[[ Data provided open ]]

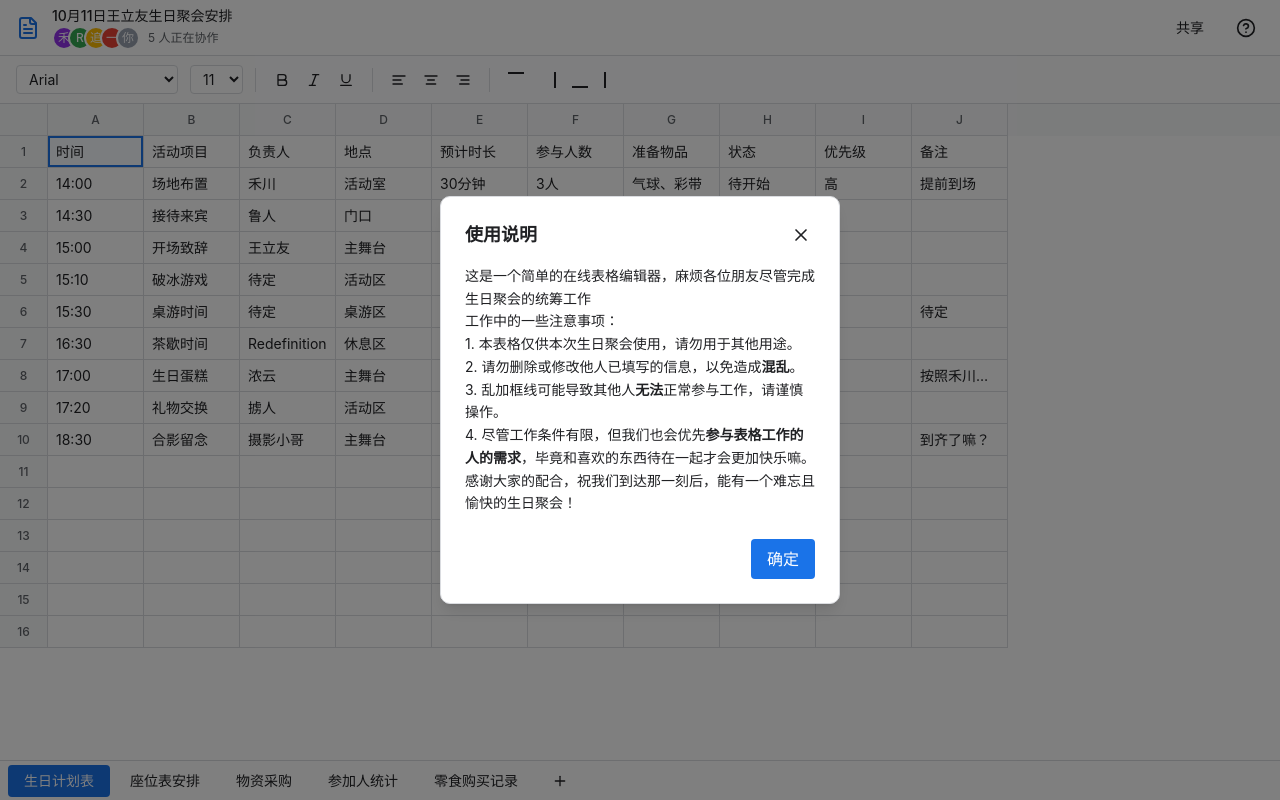
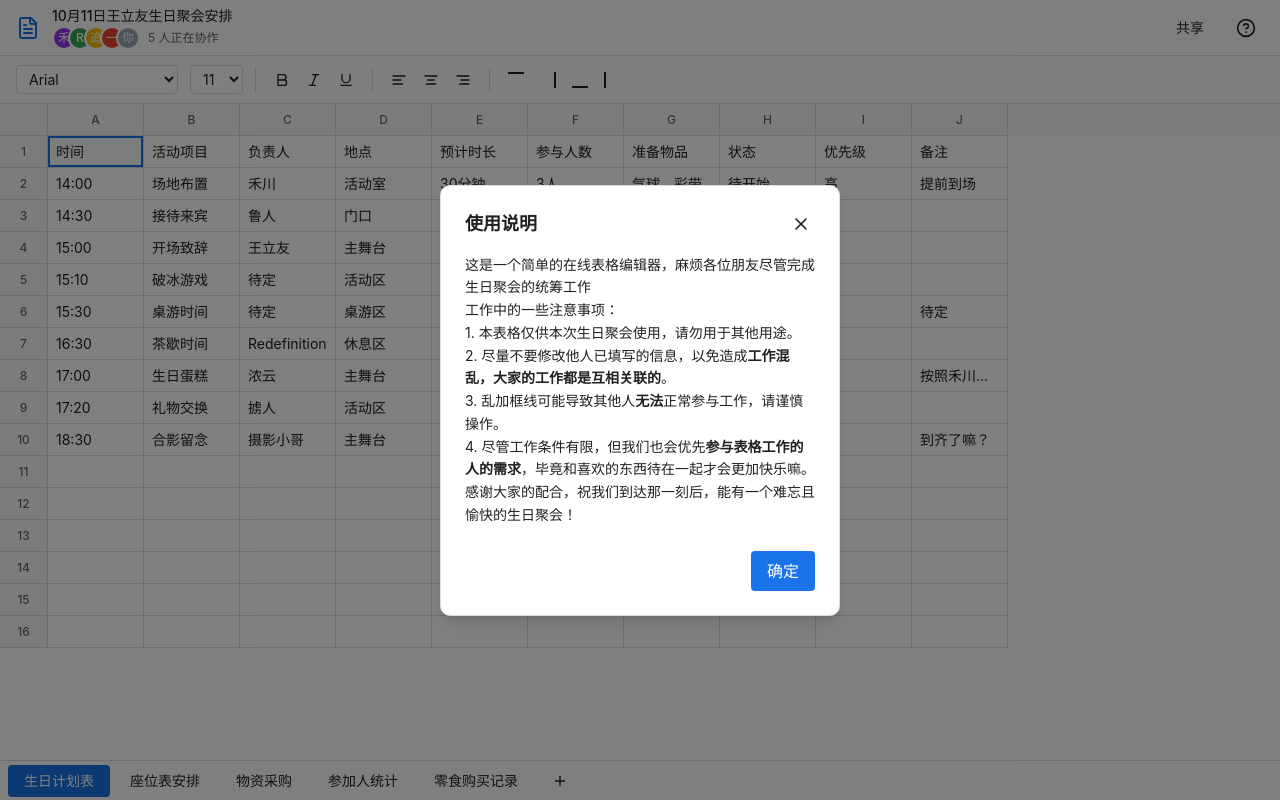
Before and after one commit to wangwangwang23333/2025-real-time-sheet, a Next.js app: page / in a window 1280 px wide. Both pictures are taken after a click on the button 1246 px from the left and 27 px from the top of the page. Built offline with nearby package versions, Linux system fonts and the light colour scheme.

Commit message:
add code

```diff
--- a/components/spreadsheet-header.tsx
+++ b/components/spreadsheet-header.tsx
@@ -66,7 +66,7 @@ export function SpreadsheetHeader() {
               这是一个简单的在线表格编辑器，麻烦各位朋友尽管完成生日聚会的统筹工作{"\n"}
               工作中的一些注意事项：{"\n"}
               1. 本表格仅供本次生日聚会使用，请勿用于其他用途。{"\n"}
-              2. 请勿删除或修改他人已填写的信息，以免造成<b>混乱</b>。{"\n"}
+              2. 尽量不要修改他人已填写的信息，以免造成<b>工作混乱，大家的工作都是互相关联的</b>。{"\n"}
               3. 乱加框线可能导致其他人<b>无法</b>正常参与工作，请谨慎操作。{"\n"}
               4. 尽管工作条件有限，但我们也会优先<b>参与表格工作的人的需求</b>，毕竟和喜欢的东西待在一起才会更加快乐嘛。{"\n"}
               感谢大家的配合，祝我们到达那一刻后，能有一个难忘且愉快的生日聚会！
```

[[ Data provided closed ]]

What the task requires
The records above are to be repeated exactly, apart from their pictures.

Answer to the exercise
Before and after one commit to wangwangwang23333/2025-real-time-sheet, a Next.js app: page / in a window 1280 px wide. Both pictures are taken after a click on the button 1246 px from the left and 27 px from the top of the page. Built offline with nearby package versions, Linux system fonts and the light colour scheme.

Commit message:
add code

```diff
--- a/components/spreadsheet-header.tsx
+++ b/components/spreadsheet-header.tsx
@@ -66,7 +66,7 @@ export function SpreadsheetHeader() {
               这是一个简单的在线表格编辑器，麻烦各位朋友尽管完成生日聚会的统筹工作{"\n"}
               工作中的一些注意事项：{"\n"}
               1. 本表格仅供本次生日聚会使用，请勿用于其他用途。{"\n"}
-              2. 请勿删除或修改他人已填写的信息，以免造成<b>混乱</b>。{"\n"}
+              2. 尽量不要修改他人已填写的信息，以免造成<b>工作混乱，大家的工作都是互相关联的</b>。{"\n"}
               3. 乱加框线可能导致其他人<b>无法</b>正常参与工作，请谨慎操作。{"\n"}
               4. 尽管工作条件有限，但我们也会优先<b>参与表格工作的人的需求</b>，毕竟和喜欢的东西待在一起才会更加快乐嘛。{"\n"}
               感谢大家的配合，祝我们到达那一刻后，能有一个难忘且愉快的生日聚会！
```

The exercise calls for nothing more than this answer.